Leave your 'stupid hat' at home, governor warns; Arthur could be deadly
CNN — (CNN) -- Canceled. Rescheduled. As Hurricane Arthur gyrates up the East Coast, beachfront Fourth of July celebrations are falling flat -- and that could save lives, if it keeps revelers out of the water.
"This is no time to put your stupid hat on," North Carolina Gov. Pat McCrory told CNN's "New Day" on Thursday, warning people to stay out of the ocean. Forecasters say a major risk from the storm will be potentially deadly rip currents.
"Don't get brave just because you see some good waves out there," he said. "Stay out of the water ... and make sure we don't have to come rescue you and put our emergency workers in jeopardy."

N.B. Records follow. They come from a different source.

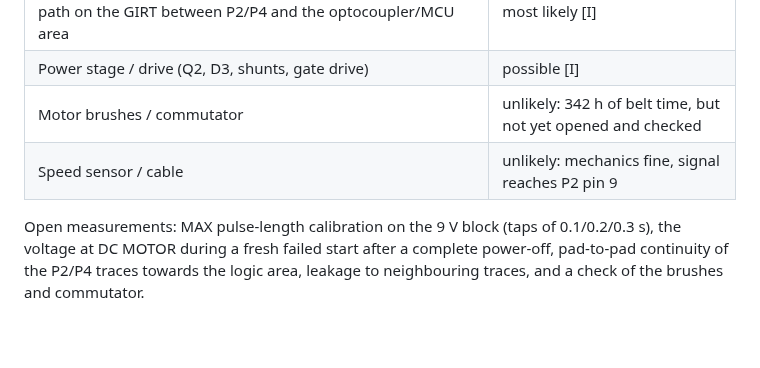
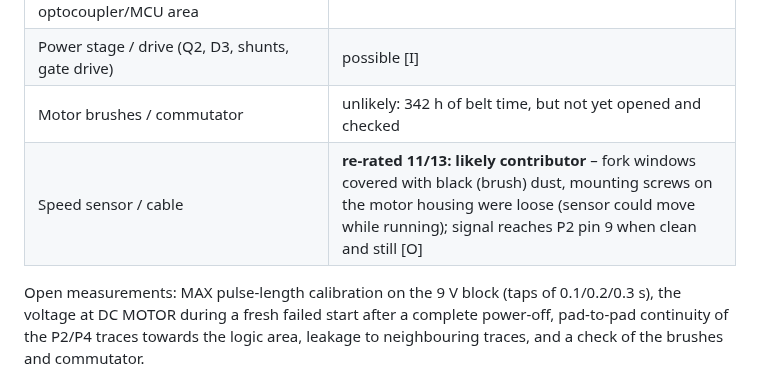
Before and after one commit to kmoellenhoff/myrun_diagnostics, a Markdown page: docs/HARDWARE.md, the part around the change. GitHub-like rendering; blank space fills up the shorter version.

```diff
--- a/docs/HARDWARE.md
+++ b/docs/HARDWARE.md
@@ -136,7 +136,7 @@ Technogym driver codes (same numbering in four drive generations **[Man]**): 01
 | Intermittent contact / corrosion in the signal or monitoring path on the GIRT between P2/P4 and the optocoupler/MCU area | most likely [I] |
 | Power stage / drive (Q2, D3, shunts, gate drive) | possible [I] |
 | Motor brushes / commutator | unlikely: 342 h of belt time, but not yet opened and checked |
-| Speed sensor / cable | unlikely: mechanics fine, signal reaches P2 pin 9 |
+| Speed sensor / cable | **re-rated 11/13: likely contributor** – fork windows covered with black (brush) dust, mounting screws on the motor housing were loose (sensor could move while running); signal reaches P2 pin 9 when clean and still [O] |
 
 Open measurements: MAX pulse-length calibration on the 9 V block (taps of 0.1/0.2/0.3 s), the voltage at DC MOTOR during a fresh failed start after a complete power-off, pad-to-pad continuity of the P2/P4 traces towards the logic area, leakage to neighbouring traces, and a check of the brushes and commutator.
 
```
Also changed, not shown: docs/NEUBEWERTUNG_2026-11-12.md (+7 -0 lines).
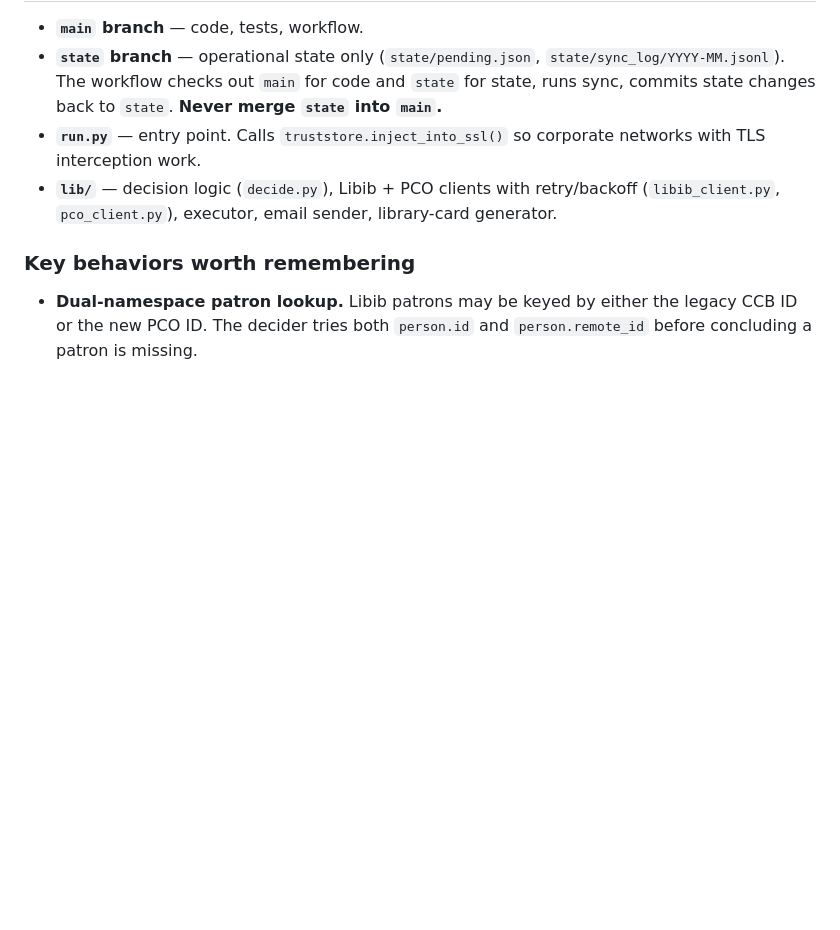
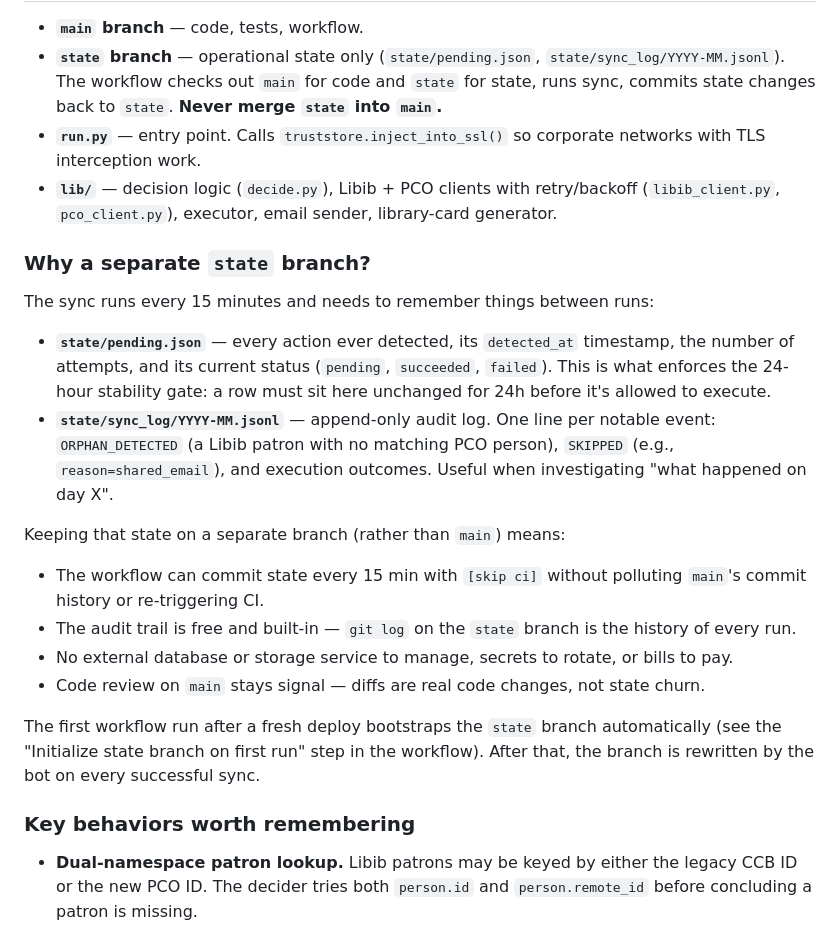
Before and after one commit to alejbasurto7/mvbc-pco-libib-sync, a Markdown page: README.md, the part around the change. GitHub-like rendering; blank space fills up the shorter version.

Commit message:
docs: explain purpose of the state branch

```diff
--- a/README.md
+++ b/README.md
@@ -21,6 +21,22 @@ Eligible for Libib: PCO membership = `Member` or `Associate Member`, has an emai
 - **`state` branch** — operational state only (`state/pending.json`, `state/sync_log/YYYY-MM.jsonl`). The workflow checks out `main` for code and `state` for state, runs sync, commits state changes back to `state`. **Never merge `state` into `main`.**
 - **`run.py`** — entry point. Calls `truststore.inject_into_ssl()` so corporate networks with TLS interception work.
 - **`lib/`** — decision logic (`decide.py`), Libib + PCO clients with retry/backoff (`libib_client.py`, `pco_client.py`), executor, email sender, library-card generator.
+
+### Why a separate `state` branch?
+
+The sync runs every 15 minutes and needs to remember things between runs:
+
+- **`state/pending.json`** — every action ever detected, its `detected_at` timestamp, the number of attempts, and its current status (`pending`, `succeeded`, `failed`). This is what enforces the 24-hour stability gate: a row must sit here unchanged for 24h before it's allowed to execute.
+- **`state/sync_log/YYYY-MM.jsonl`** — append-only audit log. One line per notable event: `ORPHAN_DETECTED` (a Libib patron with no matching PCO person), `SKIPPED` (e.g., `reason=shared_email`), and execution outcomes. Useful when investigating "what happened on day X".
+
+Keeping that state on a separate branch (rather than `main`) means:
+
+- The workflow can commit state every 15 min with `[skip ci]` without polluting `main`'s commit history or re-triggering CI.
+- The audit trail is free and built-in — `git log` on the `state` branch is the history of every run.
+- No external database or storage service to manage, secrets to rotate, or bills to pay.
+- Code review on `main` stays signal — diffs are real code changes, not state churn.
+
+The first workflow run after a fresh deploy bootstraps the `state` branch automatically (see the "Initialize state branch on first run" step in the workflow). After that, the branch is rewritten by the bot on every successful sync.
 
 ### Key behaviors worth remembering
 
```
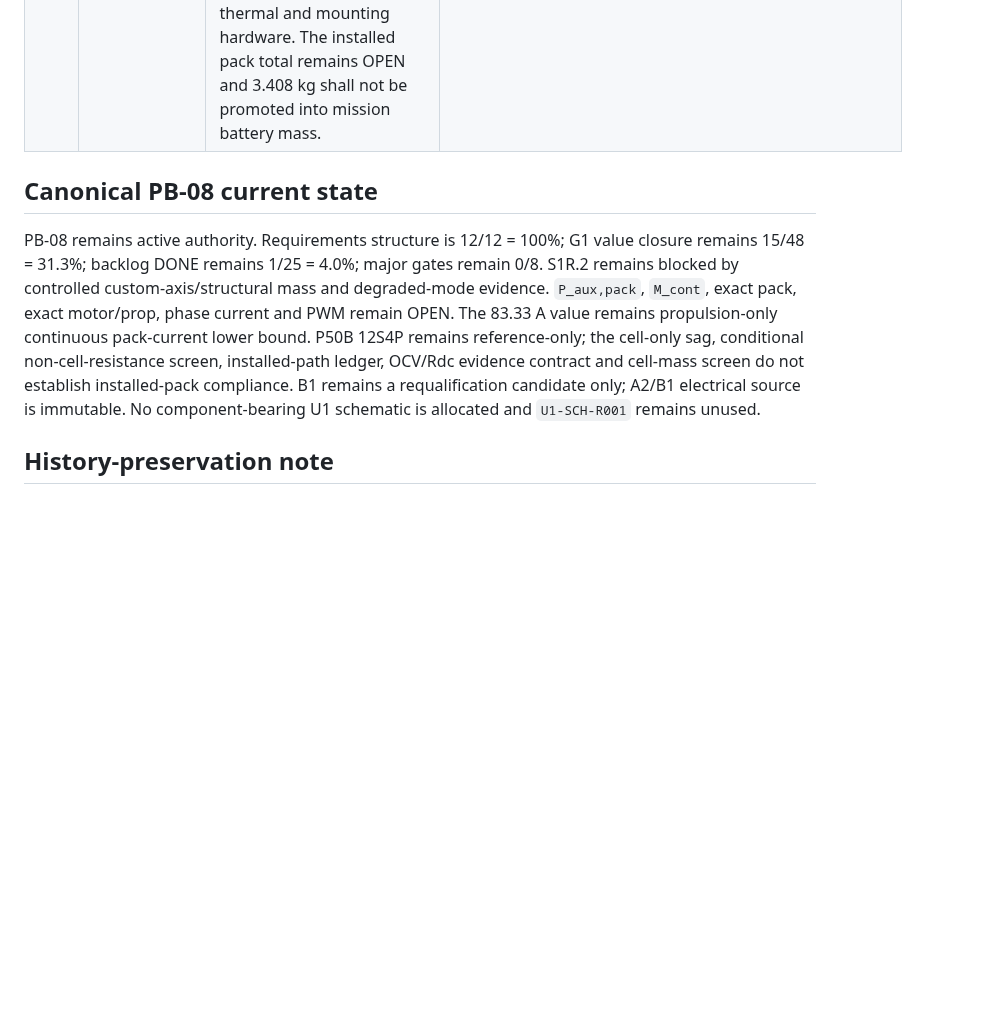
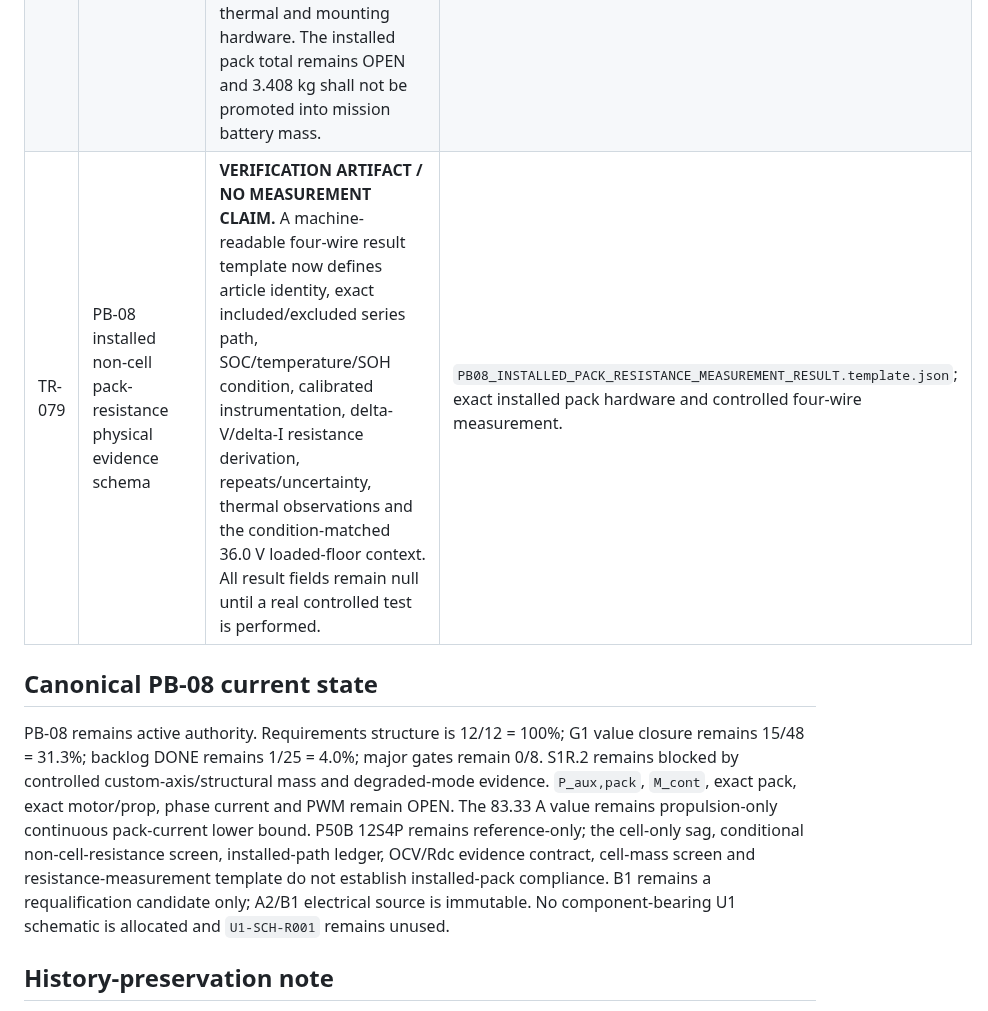
Before and after one commit to mekiciepcas/ESC-Ai, a Markdown page: ESC_V2/planning/UAV_TRACEABILITY.md, the part around the change. GitHub-like rendering; blank space fills up the shorter version.

Commit message:
PB08: trace installed pack resistance measurement contract

```diff
--- a/ESC_V2/planning/UAV_TRACEABILITY.md
+++ b/ESC_V2/planning/UAV_TRACEABILITY.md
@@ -16,10 +16,11 @@ Tarih: 20.09.2026
 | TR-076 | PB-08 installed pack current-path resistance closure ledger | **CLOSURE CONTRACT / NO INSTALLED-PACK COMPLIANCE CLAIM.** The non-cell path is decomposed into cell interconnect, busbar/conductor, fuse, BMS or disconnect, connector, traction harness, distribution joints and other series elements. Numeric rows require exact primary-source data, controlled geometry/material calculation, or controlled four-wire measurement at an applicable condition. Current rating or legacy B1/A2 values are explicitly insufficient substitutes for resistance evidence. | `PB08_INSTALLED_PACK_CURRENT_PATH_RESISTANCE_LEDGER.md`; exact selected path hardware/geometry, SOC-temperature-SOH OCV/Rdc envelope, simultaneous current and thermal evidence. |
 | TR-077 | PB-08 P50B OCV/Rdc SOC-temperature-SOH evidence contract | **EVIDENCE-DEFINITION CLOSURE / NO PACK FREEZE.** Defines the minimum condition-matched primary-source or controlled-measurement evidence needed to promote P50B OCV/Rdc from a single condition-specific screen into an envelope. OCV and Rdc from mismatched SOC/temperature/SOH conditions may not be combined for compliance. The 12S4P transformation and 36.0 V loaded-floor equation are controlled, while all missing envelope values remain OPEN. | `PB08_P50B_OCV_RDC_ENVELOPE_EVIDENCE_CONTRACT.md`; primary-source envelope data or controlled cell testing plus exact pack topology/current/path resistance and thermal/current-sharing evidence. |
 | TR-078 | PB-08 P50B 12S4P cell-inventory mass floor | **REFERENCE-TOPOLOGY MASS PREWORK / NO PACK FREEZE.** Current Molicel primary data gives 71 g maximum P50B cell mass. The 48-cell 12S4P reference therefore has a maximum-datasheet cell inventory of 3.408 kg before interconnect, insulation, enclosure, BMS, fuse/disconnect/precharge, connectors, harness, thermal and mounting hardware. The installed pack total remains OPEN and 3.408 kg shall not be promoted into mission battery mass. | `PB08_P50B_12S4P_CELL_MASS_FLOOR.md`; exact pack hardware mass ledger and/or controlled as-built weighing. |
+| TR-079 | PB-08 installed non-cell pack-resistance physical evidence schema | **VERIFICATION ARTIFACT / NO MEASUREMENT CLAIM.** A machine-readable four-wire result template now defines article identity, exact included/excluded series path, SOC/temperature/SOH condition, calibrated instrumentation, delta-V/delta-I resistance derivation, repeats/uncertainty, thermal observations and the condition-matched 36.0 V loaded-floor context. All result fields remain null until a real controlled test is performed. | `PB08_INSTALLED_PACK_RESISTANCE_MEASUREMENT_RESULT.template.json`; exact installed pack hardware and controlled four-wire measurement. |
 
 ## Canonical PB-08 current state
 
-PB-08 remains active authority. Requirements structure is 12/12 = 100%; G1 value closure remains 15/48 = 31.3%; backlog DONE remains 1/25 = 4.0%; major gates remain 0/8. S1R.2 remains blocked by controlled custom-axis/structural mass and degraded-mode evidence. `P_aux,pack`, `M_cont`, exact pack, exact motor/prop, phase current and PWM remain OPEN. The 83.33 A value remains propulsion-only continuous pack-current lower bound. P50B 12S4P remains reference-only; the cell-only sag, conditional non-cell-resistance screen, installed-path ledger, OCV/Rdc evidence contract and cell-mass screen do not establish installed-pack compliance. B1 remains a requalification candidate only; A2/B1 electrical source is immutable. No component-bearing U1 schematic is allocated and `U1-SCH-R001` remains unused.
+PB-08 remains active authority. Requirements structure is 12/12 = 100%; G1 value closure remains 15/48 = 31.3%; backlog DONE remains 1/25 = 4.0%; major gates remain 0/8. S1R.2 remains blocked by controlled custom-axis/structural mass and degraded-mode evidence. `P_aux,pack`, `M_cont`, exact pack, exact motor/prop, phase current and PWM remain OPEN. The 83.33 A value remains propulsion-only continuous pack-current lower bound. P50B 12S4P remains reference-only; the cell-only sag, conditional non-cell-resistance screen, installed-path ledger, OCV/Rdc evidence contract, cell-mass screen and resistance-measurement template do not establish installed-pack compliance. B1 remains a requalification candidate only; A2/B1 electrical source is immutable. No component-bearing U1 schematic is allocated and `U1-SCH-R001` remains unused.
 
 ## History-preservation note
 
```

Arthur turned into a hurricane early Thursday and appeared to be headed for North Carolina, prompting hurricane warnings and watches for most of the state's coastline. Parts of South Carolina and Virginia were under tropical storm warnings.
Authorities issued a mandatory evacuation order for Hatteras Island and a voluntary evacuation order for Ocracoke Island, both in North Carolina.
"The focus right now is really getting people to evacuate," Craig Fugate, director of the Federal Emergency Management Agency, told CNN.
Forecasters expect a storm surge of up to 4 feet at North Carolina's Outer Banks, along with large, destructive waves.
Most of the coast will get 2 to 4 inches of rain, with 6 inches possible in some spots, the National Weather Service said.
On a pier at Atlantic Beach, North Carolina, on Wednesday, a sign read: "No lifeguard on duty." Gulls hovered over anglers as waves gently crashed ashore and few seemed worried about Arthur.
A shirtless beachcomber in a broad-brimmed straw hat was downright adventurous about its approach.
"I've lived long enough to know that new experiences are always fun, so you've got to live them. And this might really be fun and might be scary, but we're going to find out after a while," he said.
The town of Surf City, North Carolina, is scrapping its Fourth of July show, which was scheduled for Thursday.
But the city's website also said the storm's fury is likely to be short-lived and encouraged visitors to keep their beach vacation plans: "Surf City is very much open for business."
But vacationers should not take the warm welcome as an all-clear. To avoid tragedy, they should stay on land.
The storm is expected to spawn deadly rip currents -- rapid flows of water from the shore back out to the ocean that can pull people to sea and exhaust even the strongest swimmers.
Tropical cyclones killed six people in 2009, the National Weather Service said. All drowned in large waves or rip currents.
The weather service publishes a page of the stories people have told after surviving a rip current.
Three summers ago, a surfer named Greg watched his wife, standing on a North Carolina beach, get smaller and smaller as a rip current swept him away.
He fought it.
"I tried to swim with the boogie board at first, but if you've ever tried to do that, you know that won't work," he said.
Luckily, he remembered what to do. He swam parallel to the shoreline until he was out of the current. Then he paddled for the beach. He was so exhausted when he arrived, he collapsed onto the sand.
"I kissed the ground," he said.
Keeping the Boston Pops dry
Despite the risks farther south, the storm shouldn't force a total washout of East Coast Independence Day celebrations.
With rain forecast for parts of New England on Friday, the annual Fourth of July Boston Pops concert is being moved up a day to Thursday.
If it rains then, the fireworks part of the show can start, but the concert may have to go, event organizer Rich MacDonald told CNN affiliate WCVB. "It affects the instruments, and these instruments are valuable and old."
In the nation's capital, the weather looks cheerier for the holiday.
The slight chance of rain during the day Friday will vanish by night, leaving clear skies for the rockets' red glare of fireworks over the National Mall.